Material provided:

[Start of section]

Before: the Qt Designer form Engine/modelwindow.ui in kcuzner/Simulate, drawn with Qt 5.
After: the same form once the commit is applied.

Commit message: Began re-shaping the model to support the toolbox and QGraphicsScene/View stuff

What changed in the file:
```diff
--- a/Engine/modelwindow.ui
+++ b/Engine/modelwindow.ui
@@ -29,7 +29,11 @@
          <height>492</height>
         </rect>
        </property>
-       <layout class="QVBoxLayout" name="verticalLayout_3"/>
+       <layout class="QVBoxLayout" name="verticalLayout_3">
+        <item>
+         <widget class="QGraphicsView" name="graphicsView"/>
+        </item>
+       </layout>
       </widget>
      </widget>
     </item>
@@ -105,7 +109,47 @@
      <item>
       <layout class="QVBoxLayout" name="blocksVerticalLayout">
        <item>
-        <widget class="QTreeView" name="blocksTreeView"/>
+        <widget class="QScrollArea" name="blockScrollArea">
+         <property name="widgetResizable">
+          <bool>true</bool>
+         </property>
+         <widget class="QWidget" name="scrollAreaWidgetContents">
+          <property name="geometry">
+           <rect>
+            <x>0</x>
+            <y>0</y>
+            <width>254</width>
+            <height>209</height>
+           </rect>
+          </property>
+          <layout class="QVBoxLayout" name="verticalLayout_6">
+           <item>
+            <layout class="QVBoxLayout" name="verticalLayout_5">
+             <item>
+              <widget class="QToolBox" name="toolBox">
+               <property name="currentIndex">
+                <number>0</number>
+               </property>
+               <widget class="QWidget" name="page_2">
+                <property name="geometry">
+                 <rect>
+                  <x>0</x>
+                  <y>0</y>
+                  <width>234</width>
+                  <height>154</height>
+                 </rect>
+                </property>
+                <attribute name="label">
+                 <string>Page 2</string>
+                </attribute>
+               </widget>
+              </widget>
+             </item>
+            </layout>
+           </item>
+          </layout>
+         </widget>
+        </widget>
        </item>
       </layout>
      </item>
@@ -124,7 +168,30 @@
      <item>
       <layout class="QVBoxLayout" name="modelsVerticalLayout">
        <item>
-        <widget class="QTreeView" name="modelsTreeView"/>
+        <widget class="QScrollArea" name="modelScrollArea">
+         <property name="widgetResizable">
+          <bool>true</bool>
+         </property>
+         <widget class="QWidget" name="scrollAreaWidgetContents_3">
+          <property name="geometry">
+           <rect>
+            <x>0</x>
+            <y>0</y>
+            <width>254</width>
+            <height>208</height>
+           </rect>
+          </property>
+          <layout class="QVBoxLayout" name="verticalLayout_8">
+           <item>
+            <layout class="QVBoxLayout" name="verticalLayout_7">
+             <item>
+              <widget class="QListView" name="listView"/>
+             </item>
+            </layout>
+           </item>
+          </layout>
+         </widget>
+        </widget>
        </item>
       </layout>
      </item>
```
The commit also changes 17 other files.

[End of section]

Exercise details: All of the data above should be reproduced exactly.

Exercise output:
Before: the Qt Designer form Engine/modelwindow.ui in kcuzner/Simulate, drawn with Qt 5.
After: the same form once the commit is applied.

Commit message: Began re-shaping the model to support the toolbox and QGraphicsScene/View stuff

What changed in the file:
```diff
--- a/Engine/modelwindow.ui
+++ b/Engine/modelwindow.ui
@@ -29,7 +29,11 @@
          <height>492</height>
         </rect>
        </property>
-       <layout class="QVBoxLayout" name="verticalLayout_3"/>
+       <layout class="QVBoxLayout" name="verticalLayout_3">
+        <item>
+         <widget class="QGraphicsView" name="graphicsView"/>
+        </item>
+       </layout>
       </widget>
      </widget>
     </item>
@@ -105,7 +109,47 @@
      <item>
       <layout class="QVBoxLayout" name="blocksVerticalLayout">
        <item>
-        <widget class="QTreeView" name="blocksTreeView"/>
+        <widget class="QScrollArea" name="blockScrollArea">
+         <property name="widgetResizable">
+          <bool>true</bool>
+         </property>
+         <widget class="QWidget" name="scrollAreaWidgetContents">
+          <property name="geometry">
+           <rect>
+            <x>0</x>
+            <y>0</y>
+            <width>254</width>
+            <height>209</height>
+           </rect>
+          </property>
+          <layout class="QVBoxLayout" name="verticalLayout_6">
+           <item>
+            <layout class="QVBoxLayout" name="verticalLayout_5">
+             <item>
+              <widget class="QToolBox" name="toolBox">
+               <property name="currentIndex">
+                <number>0</number>
+               </property>
+               <widget class="QWidget" name="page_2">
+                <property name="geometry">
+                 <rect>
+                  <x>0</x>
+                  <y>0</y>
+                  <width>234</width>
+                  <height>154</height>
+                 </rect>
+                </property>
+                <attribute name="label">
+                 <string>Page 2</string>
+                </attribute>
+               </widget>
+              </widget>
+             </item>
+            </layout>
+           </item>
+          </layout>
+         </widget>
+        </widget>
        </item>
       </layout>
      </item>
@@ -124,7 +168,30 @@
      <item>
       <layout class="QVBoxLayout" name="modelsVerticalLayout">
        <item>
-        <widget class="QTreeView" name="modelsTreeView"/>
+        <widget class="QScrollArea" name="modelScrollArea">
+         <property name="widgetResizable">
+          <bool>true</bool>
+         </property>
+         <widget class="QWidget" name="scrollAreaWidgetContents_3">
+          <property name="geometry">
+           <rect>
+            <x>0</x>
+            <y>0</y>
+            <width>254</width>
+            <height>208</height>
+           </rect>
+          </property>
+          <layout class="QVBoxLayout" name="verticalLayout_8">
+           <item>
+            <layout class="QVBoxLayout" name="verticalLayout_7">
+             <item>
+              <widget class="QListView" name="listView"/>
+             </item>
+            </layout>
+           </item>
+          </layout>
+         </widget>
+        </widget>
        </item>
       </layout>
      </item>
```
The commit also changes 17 other files.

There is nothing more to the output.